With a background in case management and mental health, Brouwer helped implement cognitive behavioral programming at the Douglas County Correctional Facility. It currently offers three behavioral health programs during and after incarceration:
- Decision points, an entry-level program into services.
- Moral Reconation Therapy, a psychological model.
- Cognitive Behavior Interventions for Substance Abuse.
Brouwer said the Douglas County Correctional Facility has more than 40 programs and 70 volunteers. As reentry director, his responsibility was to oversee programs, case management services and community engagement and work with contracted staff providing services to inmates.
While serving as reentry director, Brouwer advocated for development of the Douglas County Criminal Justice Coordinating Council (CJCC).
As a member of the Douglas County CJCC, he contributed to the creation of hiring a dozen positions to improve mental health crisis and helped develop a budget and program proposals for a behavioral health court, pretrial release program and jail screening and assessment. Post implementation:
- About 110 individuals in the community are on pretrial release.
- 22 individuals on average are participating in behavioral health court.
- Jail bookings for people with mental illness decreased by 56 percent.
- Additional projects were funded by the Douglas County Commission.
In October, Brouwer was hired as the Douglas County Criminal Justice Coordinator.
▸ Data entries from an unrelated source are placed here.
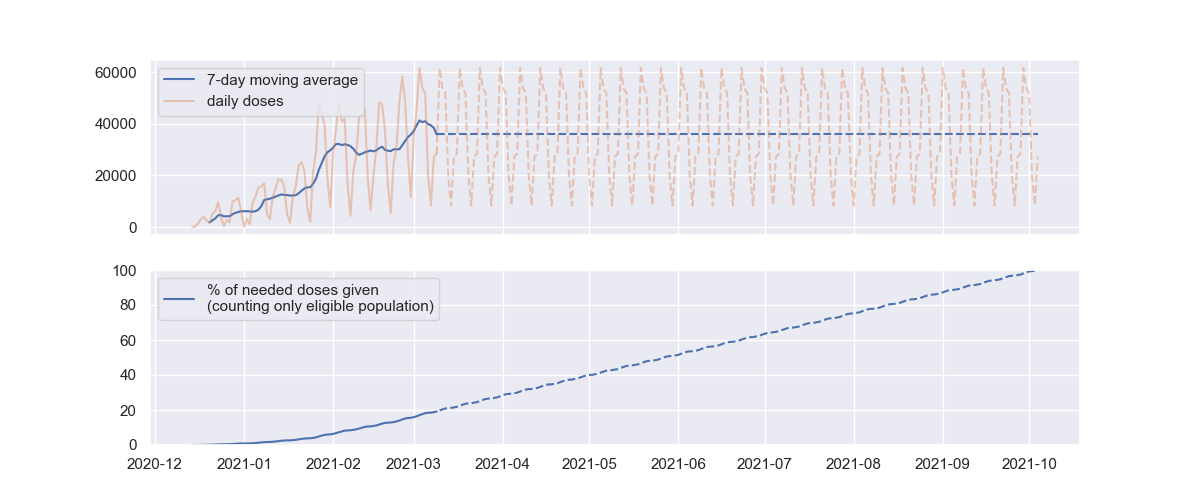
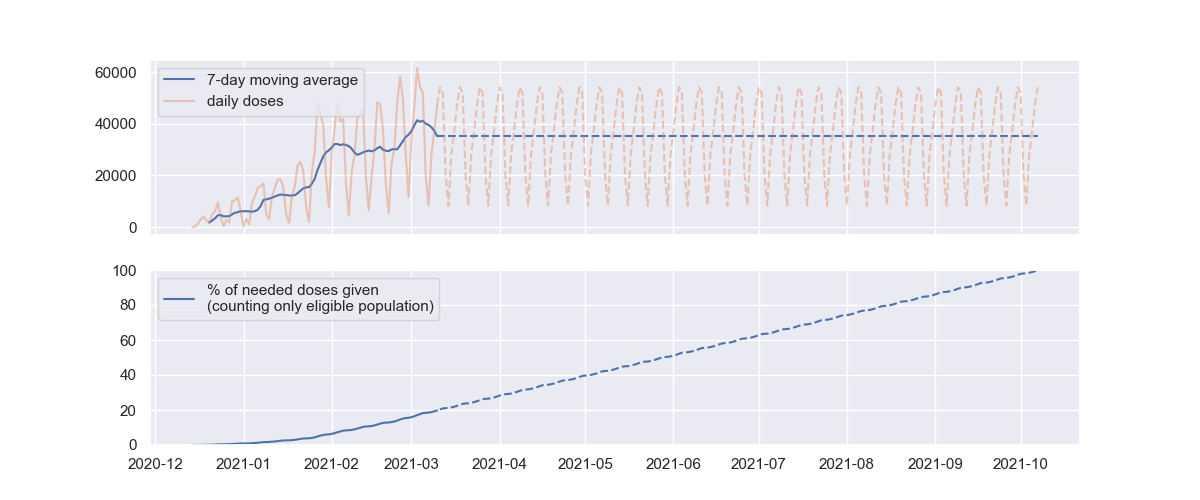
2021-03-11

diff --git a/README.md b/README.md
@@ -10,10 +10,10 @@ Raw data was obtained from https://www.dhs.wisconsin.gov/covid-19/vaccine-data.h
 
 ```
 $ python trax.py
-Data up through 2021-03-09, recent data is usually corrected to be higher
-35926 average doses per day over past 7 days (-3438 compared to 2 weeks ago)
-39.2 weeks (2021-12-08) for EVERY PERSON to get 2 doses
-30.0 weeks (2021-10-04) for all eligible people (over 16 years old) to get 2 doses
+Data up through 2021-03-10, recent data is usually corrected to be higher
+35307 average doses per day over past 7 days (-6103 compared to 2 weeks ago)
+39.7 weeks (2021-12-12) for EVERY PERSON to get 2 doses
+30.3 weeks (2021-10-07) for all eligible people (over 16 years old) to get 2 doses
 ```
 
 # Charts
He is looking forward to focusing all of his energy on coordinating efforts to improve the criminal justice system in Douglas County. “It’s a great opportunity for professional growth,” he said.
This month, The Council of State Governments (CSG) Justice Center presented its findings and recommendations to improve the justice and behavioral health systems in Douglas County after an 18-month study. Among its recommendations: develop a mobile crisis response team, expand the co-responder program and implement a plan for transportation services. Brouwer said the recommendations are in line with work that’s already under way and is looking forward to helping implement them.
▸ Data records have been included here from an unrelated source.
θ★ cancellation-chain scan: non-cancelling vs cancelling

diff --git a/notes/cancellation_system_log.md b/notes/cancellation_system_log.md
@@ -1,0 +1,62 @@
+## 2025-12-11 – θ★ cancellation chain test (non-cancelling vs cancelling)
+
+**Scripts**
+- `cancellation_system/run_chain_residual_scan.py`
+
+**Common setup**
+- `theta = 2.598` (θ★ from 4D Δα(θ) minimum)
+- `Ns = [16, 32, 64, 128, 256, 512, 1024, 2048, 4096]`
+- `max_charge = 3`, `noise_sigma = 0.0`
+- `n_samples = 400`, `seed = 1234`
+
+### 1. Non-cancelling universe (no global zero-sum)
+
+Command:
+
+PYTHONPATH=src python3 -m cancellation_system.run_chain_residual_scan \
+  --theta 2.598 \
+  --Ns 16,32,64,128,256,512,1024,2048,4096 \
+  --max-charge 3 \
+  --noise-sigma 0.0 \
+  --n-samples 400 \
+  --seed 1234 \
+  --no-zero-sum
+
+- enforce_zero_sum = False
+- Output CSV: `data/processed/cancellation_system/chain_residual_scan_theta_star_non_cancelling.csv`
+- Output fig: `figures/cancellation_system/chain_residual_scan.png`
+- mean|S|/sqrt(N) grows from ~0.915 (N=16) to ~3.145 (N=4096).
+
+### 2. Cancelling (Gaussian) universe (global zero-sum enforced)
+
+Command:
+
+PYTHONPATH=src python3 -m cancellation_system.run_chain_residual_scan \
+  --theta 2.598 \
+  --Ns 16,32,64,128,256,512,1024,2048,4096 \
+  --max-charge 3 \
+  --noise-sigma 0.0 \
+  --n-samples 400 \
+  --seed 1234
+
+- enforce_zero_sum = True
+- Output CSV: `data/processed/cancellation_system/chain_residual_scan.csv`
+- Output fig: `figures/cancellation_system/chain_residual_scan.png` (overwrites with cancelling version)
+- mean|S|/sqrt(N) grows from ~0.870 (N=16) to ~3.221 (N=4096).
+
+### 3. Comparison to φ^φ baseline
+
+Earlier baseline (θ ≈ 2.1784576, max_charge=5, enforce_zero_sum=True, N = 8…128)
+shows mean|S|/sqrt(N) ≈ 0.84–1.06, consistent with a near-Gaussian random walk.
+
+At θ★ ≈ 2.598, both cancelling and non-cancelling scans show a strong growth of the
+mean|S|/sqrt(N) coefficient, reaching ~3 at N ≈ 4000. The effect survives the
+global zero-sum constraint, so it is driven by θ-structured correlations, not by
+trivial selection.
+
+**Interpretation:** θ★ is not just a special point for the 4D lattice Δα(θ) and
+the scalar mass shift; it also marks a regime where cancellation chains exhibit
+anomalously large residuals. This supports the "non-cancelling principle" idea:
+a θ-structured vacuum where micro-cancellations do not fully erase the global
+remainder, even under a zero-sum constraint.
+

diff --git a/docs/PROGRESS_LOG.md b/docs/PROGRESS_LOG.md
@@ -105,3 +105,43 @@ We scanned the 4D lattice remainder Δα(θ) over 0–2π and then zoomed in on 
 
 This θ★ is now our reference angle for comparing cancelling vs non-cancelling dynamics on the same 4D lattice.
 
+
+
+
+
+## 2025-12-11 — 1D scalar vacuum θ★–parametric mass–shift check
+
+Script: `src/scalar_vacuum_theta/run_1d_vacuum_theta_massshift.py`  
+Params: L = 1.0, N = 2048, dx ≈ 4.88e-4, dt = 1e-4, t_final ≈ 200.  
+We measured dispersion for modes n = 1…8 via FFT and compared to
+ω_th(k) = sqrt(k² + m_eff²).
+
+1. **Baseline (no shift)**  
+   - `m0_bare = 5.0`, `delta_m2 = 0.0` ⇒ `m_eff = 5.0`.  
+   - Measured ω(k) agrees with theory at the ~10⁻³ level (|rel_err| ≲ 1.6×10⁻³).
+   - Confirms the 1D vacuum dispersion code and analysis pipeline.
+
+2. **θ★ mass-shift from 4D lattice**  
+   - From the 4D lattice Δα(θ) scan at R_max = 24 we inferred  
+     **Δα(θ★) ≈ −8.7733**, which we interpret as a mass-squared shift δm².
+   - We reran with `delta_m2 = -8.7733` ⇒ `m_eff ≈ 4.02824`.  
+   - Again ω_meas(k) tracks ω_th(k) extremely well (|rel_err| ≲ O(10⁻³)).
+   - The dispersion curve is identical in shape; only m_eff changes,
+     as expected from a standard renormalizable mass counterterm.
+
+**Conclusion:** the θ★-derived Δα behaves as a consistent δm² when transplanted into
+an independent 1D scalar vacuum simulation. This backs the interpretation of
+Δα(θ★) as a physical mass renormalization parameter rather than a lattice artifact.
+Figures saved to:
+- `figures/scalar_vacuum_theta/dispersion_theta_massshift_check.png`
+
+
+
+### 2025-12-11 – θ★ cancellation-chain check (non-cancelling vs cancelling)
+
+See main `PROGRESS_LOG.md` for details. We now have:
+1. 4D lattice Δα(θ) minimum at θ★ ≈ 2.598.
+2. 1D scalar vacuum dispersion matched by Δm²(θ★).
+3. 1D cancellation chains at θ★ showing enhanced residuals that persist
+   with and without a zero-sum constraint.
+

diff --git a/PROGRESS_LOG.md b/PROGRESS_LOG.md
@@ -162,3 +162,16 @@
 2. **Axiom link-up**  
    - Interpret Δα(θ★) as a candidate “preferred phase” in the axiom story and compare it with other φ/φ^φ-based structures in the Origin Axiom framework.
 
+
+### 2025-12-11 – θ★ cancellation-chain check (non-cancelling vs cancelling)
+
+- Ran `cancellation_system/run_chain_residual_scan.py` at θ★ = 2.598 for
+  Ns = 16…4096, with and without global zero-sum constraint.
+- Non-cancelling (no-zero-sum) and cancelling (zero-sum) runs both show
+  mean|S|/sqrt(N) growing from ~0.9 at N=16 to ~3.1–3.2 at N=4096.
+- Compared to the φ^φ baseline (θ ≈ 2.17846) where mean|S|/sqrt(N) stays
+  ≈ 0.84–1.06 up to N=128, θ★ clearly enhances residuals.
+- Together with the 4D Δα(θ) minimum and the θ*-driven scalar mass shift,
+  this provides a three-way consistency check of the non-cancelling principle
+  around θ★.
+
Douglas County Administrator Sarah Plinsky said Brouwer brings a wealth of knowledge and experience with the criminal justice and behavioral health systems at the local, regional, state and national levels. “We are fortunate to have someone who is a leader in this work at the national level, but also has Douglas County-specific knowledge of the criminal justice system.”
Brouwer said the criminal justice system includes law enforcement, detention centers, courts, supervision agencies and health agencies. “Because we don’t have state hospitals, we now have to consider mental health and addiction services. While they may not be a direct piece of the system, they are an essential piece,” he said. “The whole goal is public safety and the best way to improve public safety is to improve people’s health – whether that’s medically, psychiatrically or addiction services. That has to become a tool in the criminal justice system if we’re really going to promote public safety.”
As for his other job as a referee, Brouwer recently hung up his hat after 30 years. He estimates that he refereed 5,000 basketball games and 4,000 soccer games. “I really enjoyed it, but I had to stop because it was becoming too hard physically.”
While in college, Brouwer had considered becoming a basketball coach. Instead, he has become a life coach for hundreds, if not thousands of people.
Rebecca Sudja, reentry case manager at the Douglas County Sheriff’s Office, described Brouwer as a mentor. “One of the reasons I applied for the position was because I knew about Mike and his leadership. I wanted to be part of his team,” she said. “He’s always seeking learning opportunities and encourages his staff to do the same.”
* Story by Communications Specialist Karrey Britt